**What is being asked**.
Print out the data exactly, keeping every image out of it.

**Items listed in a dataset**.
________

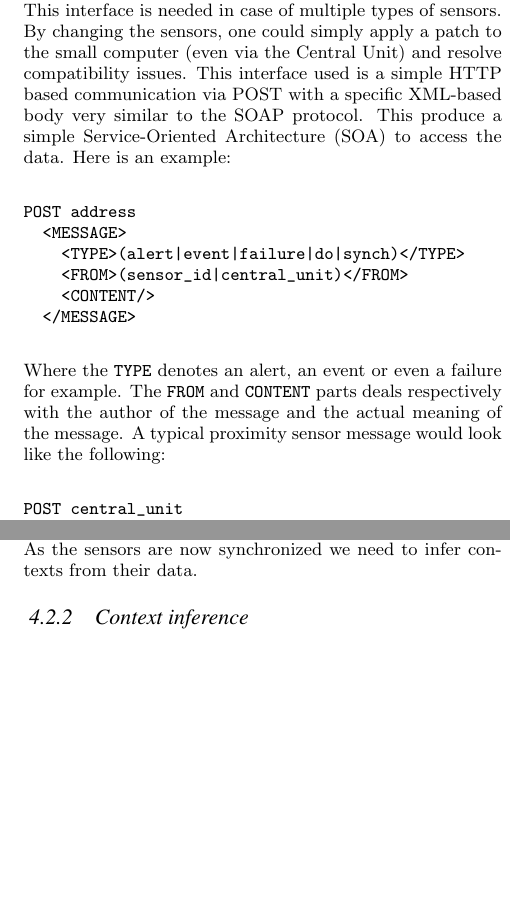
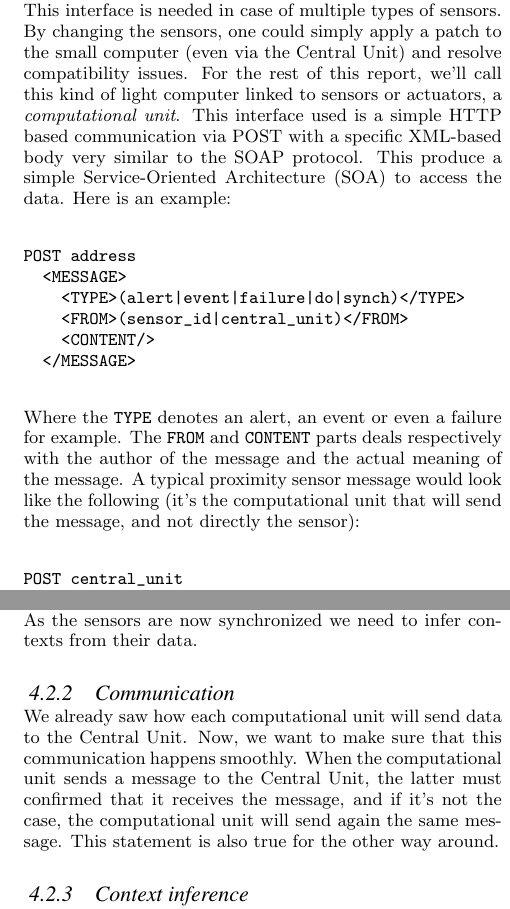
Before and after one commit to devilmetal/project_PCST, a LaTeX paper (report_acm.tex): two parts of the columns of pages 2 and 3 of 7, joined at a grey line, cut so that both start at the same text, the shorter picture padded with empty space. Compiled offline with pdfLaTeX.

Commit message:
updated communication

```diff
--- a/report_acm.tex
+++ b/report_acm.tex
@@ -94,7 +94,7 @@ Communication over the electrical network can achieve a very fast connection spe
 This means that theoretically preprocessing of sensors data is not needed but for utility reasons we will preprocess the data before reaching the Central Unit.
 Each sensor is connected to a light computer, typically a Raspberry Pi could work but we can imagine an even less powerful one for small tasks.
 This light computer will preprocess the raw sensor data and play the role of the interface between the sensor and the Central Unit.
-This interface is needed in case of multiple types of sensors. By changing the sensors, one could simply apply a patch to the small computer (even via the Central Unit) and resolve compatibility issues.
+This interface is needed in case of multiple types of sensors. By changing the sensors, one could simply apply a patch to the small computer (even via the Central Unit) and resolve compatibility issues. For the rest of this report, we'll call this kind of light computer linked to sensors or actuators, a \textit{computational unit}.
 This interface used is a simple HTTP based communication via POST with a specific XML-based body very similar to the SOAP protocol.
 This produce a simple Service-Oriented Architecture (SOA) to access the data.
 Here is an example:
@@ -108,7 +108,7 @@ POST address
 \end{verbatim}
 Where the \texttt{TYPE} denotes an alert, an event or even a failure for example.
 The \texttt{FROM} and \texttt{CONTENT} parts deals respectively with the author of the message and the actual meaning of the message.
-A typical proximity sensor message would look like the following:
+A typical proximity sensor message would look like the following (it's the computational unit that will send the message, and not directly the sensor):
 \begin{verbatim}
 POST central_unit
   <MESSAGE>
@@ -177,6 +177,12 @@ POST address_of_sensor
 \end{verbatim}
 During the time between two RTS messages sensors are able to aggregate their sensors value to give a mean value of them.
 As the sensors are now synchronized we need to infer contexts from their data.
+\subsubsection{Communication}
+We already saw how each computational unit will send data to the Central Unit. Now, we want to make sure that this communication happens smoothly.
+When the computational unit sends a message to the Central Unit, the latter must confirmed that it receives the message, and if it's not the case,
+the computational unit will send again the same message.
+This statement is also true for the other way around.
+
 \subsubsection{Context inference}
 Inferring contexts depends on the states from several sensors. In this part of the report we list the contexts choosen and how to obtain them.
 A certain context may depend on several subcontext or states,
```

________

**Answer to this exercise**.
Before and after one commit to devilmetal/project_PCST, a LaTeX paper (report_acm.tex): two parts of the columns of pages 2 and 3 of 7, joined at a grey line, cut so that both start at the same text, the shorter picture padded with empty space. Compiled offline with pdfLaTeX.

Commit message:
updated communication

```diff
--- a/report_acm.tex
+++ b/report_acm.tex
@@ -94,7 +94,7 @@ Communication over the electrical network can achieve a very fast connection spe
 This means that theoretically preprocessing of sensors data is not needed but for utility reasons we will preprocess the data before reaching the Central Unit.
 Each sensor is connected to a light computer, typically a Raspberry Pi could work but we can imagine an even less powerful one for small tasks.
 This light computer will preprocess the raw sensor data and play the role of the interface between the sensor and the Central Unit.
-This interface is needed in case of multiple types of sensors. By changing the sensors, one could simply apply a patch to the small computer (even via the Central Unit) and resolve compatibility issues.
+This interface is needed in case of multiple types of sensors. By changing the sensors, one could simply apply a patch to the small computer (even via the Central Unit) and resolve compatibility issues. For the rest of this report, we'll call this kind of light computer linked to sensors or actuators, a \textit{computational unit}.
 This interface used is a simple HTTP based communication via POST with a specific XML-based body very similar to the SOAP protocol.
 This produce a simple Service-Oriented Architecture (SOA) to access the data.
 Here is an example:
@@ -108,7 +108,7 @@ POST address
 \end{verbatim}
 Where the \texttt{TYPE} denotes an alert, an event or even a failure for example.
 The \texttt{FROM} and \texttt{CONTENT} parts deals respectively with the author of the message and the actual meaning of the message.
-A typical proximity sensor message would look like the following:
+A typical proximity sensor message would look like the following (it's the computational unit that will send the message, and not directly the sensor):
 \begin{verbatim}
 POST central_unit
   <MESSAGE>
@@ -177,6 +177,12 @@ POST address_of_sensor
 \end{verbatim}
 During the time between two RTS messages sensors are able to aggregate their sensors value to give a mean value of them.
 As the sensors are now synchronized we need to infer contexts from their data.
+\subsubsection{Communication}
+We already saw how each computational unit will send data to the Central Unit. Now, we want to make sure that this communication happens smoothly.
+When the computational unit sends a message to the Central Unit, the latter must confirmed that it receives the message, and if it's not the case,
+the computational unit will send again the same message.
+This statement is also true for the other way around.
+
 \subsubsection{Context inference}
 Inferring contexts depends on the states from several sensors. In this part of the report we list the contexts choosen and how to obtain them.
 A certain context may depend on several subcontext or states,
```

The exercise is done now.